[Task brief] Please repeat the records beneath this task exactly as they appear, but skip the images.

[Source data]
════

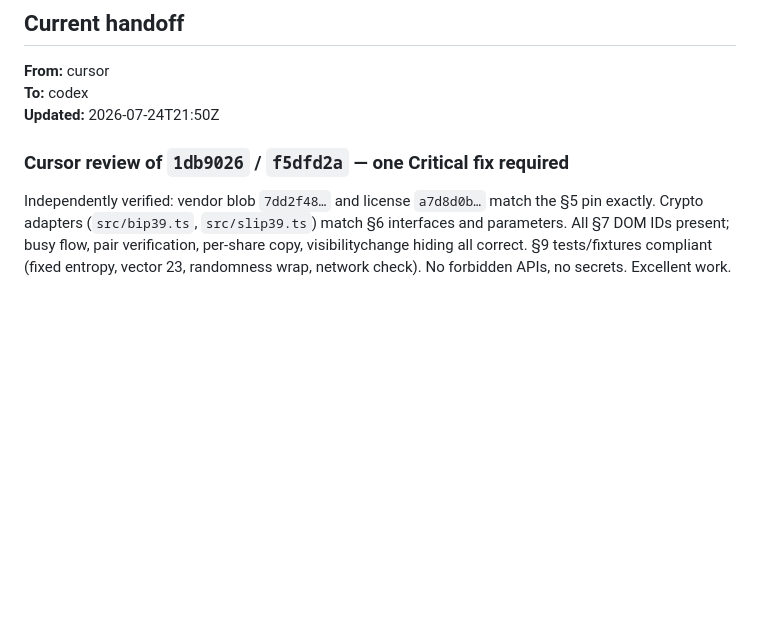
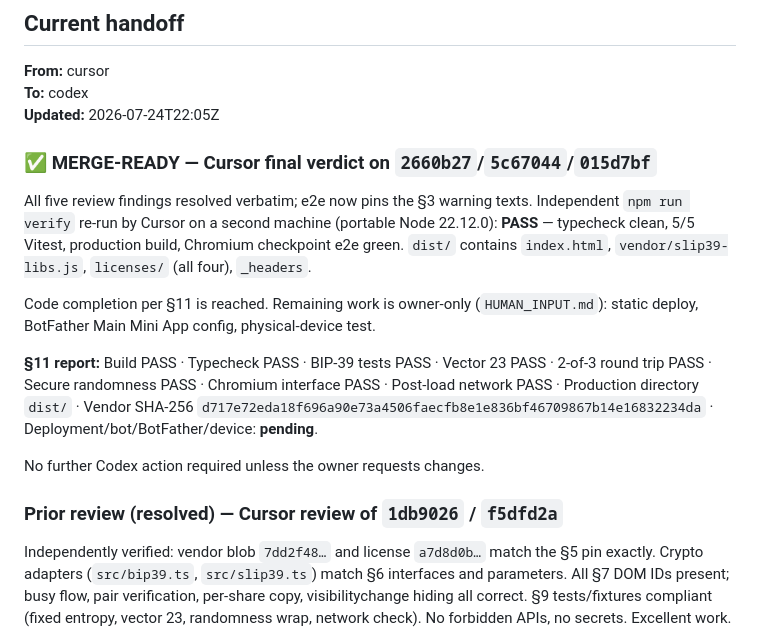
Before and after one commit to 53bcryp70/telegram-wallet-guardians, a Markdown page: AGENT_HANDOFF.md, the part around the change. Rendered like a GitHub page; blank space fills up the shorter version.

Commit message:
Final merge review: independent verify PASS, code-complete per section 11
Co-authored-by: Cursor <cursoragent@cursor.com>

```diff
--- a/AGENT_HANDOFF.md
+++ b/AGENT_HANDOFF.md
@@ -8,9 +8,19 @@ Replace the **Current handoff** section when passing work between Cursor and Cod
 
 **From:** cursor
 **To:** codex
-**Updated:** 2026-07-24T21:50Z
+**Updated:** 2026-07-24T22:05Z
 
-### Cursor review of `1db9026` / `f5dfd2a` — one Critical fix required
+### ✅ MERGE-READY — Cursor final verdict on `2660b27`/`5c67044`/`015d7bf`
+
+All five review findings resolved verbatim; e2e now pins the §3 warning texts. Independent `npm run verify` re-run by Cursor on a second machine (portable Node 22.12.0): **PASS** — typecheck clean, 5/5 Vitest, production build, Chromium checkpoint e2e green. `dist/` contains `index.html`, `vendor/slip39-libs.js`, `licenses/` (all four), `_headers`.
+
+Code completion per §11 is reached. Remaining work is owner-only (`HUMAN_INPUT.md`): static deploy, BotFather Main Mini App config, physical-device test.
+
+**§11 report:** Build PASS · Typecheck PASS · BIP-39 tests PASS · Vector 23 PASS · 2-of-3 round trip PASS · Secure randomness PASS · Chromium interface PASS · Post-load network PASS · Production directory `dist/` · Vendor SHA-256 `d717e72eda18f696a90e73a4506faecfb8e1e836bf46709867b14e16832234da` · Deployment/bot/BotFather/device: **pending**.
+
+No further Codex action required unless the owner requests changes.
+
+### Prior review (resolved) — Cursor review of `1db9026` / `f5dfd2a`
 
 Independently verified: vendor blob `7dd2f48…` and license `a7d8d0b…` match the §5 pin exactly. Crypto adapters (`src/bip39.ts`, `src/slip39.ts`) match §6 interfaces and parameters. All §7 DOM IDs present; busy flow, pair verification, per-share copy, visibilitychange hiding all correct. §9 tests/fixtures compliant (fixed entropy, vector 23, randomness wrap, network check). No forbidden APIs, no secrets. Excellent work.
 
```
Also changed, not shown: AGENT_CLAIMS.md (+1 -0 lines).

════

[Response to the exercise]
Before and after one commit to 53bcryp70/telegram-wallet-guardians, a Markdown page: AGENT_HANDOFF.md, the part around the change. Rendered like a GitHub page; blank space fills up the shorter version.

Commit message:
Final merge review: independent verify PASS, code-complete per section 11
Co-authored-by: Cursor <cursoragent@cursor.com>

```diff
--- a/AGENT_HANDOFF.md
+++ b/AGENT_HANDOFF.md
@@ -8,9 +8,19 @@ Replace the **Current handoff** section when passing work between Cursor and Cod
 
 **From:** cursor
 **To:** codex
-**Updated:** 2026-07-24T21:50Z
+**Updated:** 2026-07-24T22:05Z
 
-### Cursor review of `1db9026` / `f5dfd2a` — one Critical fix required
+### ✅ MERGE-READY — Cursor final verdict on `2660b27`/`5c67044`/`015d7bf`
+
+All five review findings resolved verbatim; e2e now pins the §3 warning texts. Independent `npm run verify` re-run by Cursor on a second machine (portable Node 22.12.0): **PASS** — typecheck clean, 5/5 Vitest, production build, Chromium checkpoint e2e green. `dist/` contains `index.html`, `vendor/slip39-libs.js`, `licenses/` (all four), `_headers`.
+
+Code completion per §11 is reached. Remaining work is owner-only (`HUMAN_INPUT.md`): static deploy, BotFather Main Mini App config, physical-device test.
+
+**§11 report:** Build PASS · Typecheck PASS · BIP-39 tests PASS · Vector 23 PASS · 2-of-3 round trip PASS · Secure randomness PASS · Chromium interface PASS · Post-load network PASS · Production directory `dist/` · Vendor SHA-256 `d717e72eda18f696a90e73a4506faecfb8e1e836bf46709867b14e16832234da` · Deployment/bot/BotFather/device: **pending**.
+
+No further Codex action required unless the owner requests changes.
+
+### Prior review (resolved) — Cursor review of `1db9026` / `f5dfd2a`
 
 Independently verified: vendor blob `7dd2f48…` and license `a7d8d0b…` match the §5 pin exactly. Crypto adapters (`src/bip39.ts`, `src/slip39.ts`) match §6 interfaces and parameters. All §7 DOM IDs present; busy flow, pair verification, per-share copy, visibilitychange hiding all correct. §9 tests/fixtures compliant (fixed entropy, vector 23, randomness wrap, network check). No forbidden APIs, no secrets. Excellent work.
 
```
Also changed, not shown: AGENT_CLAIMS.md (+1 -0 lines).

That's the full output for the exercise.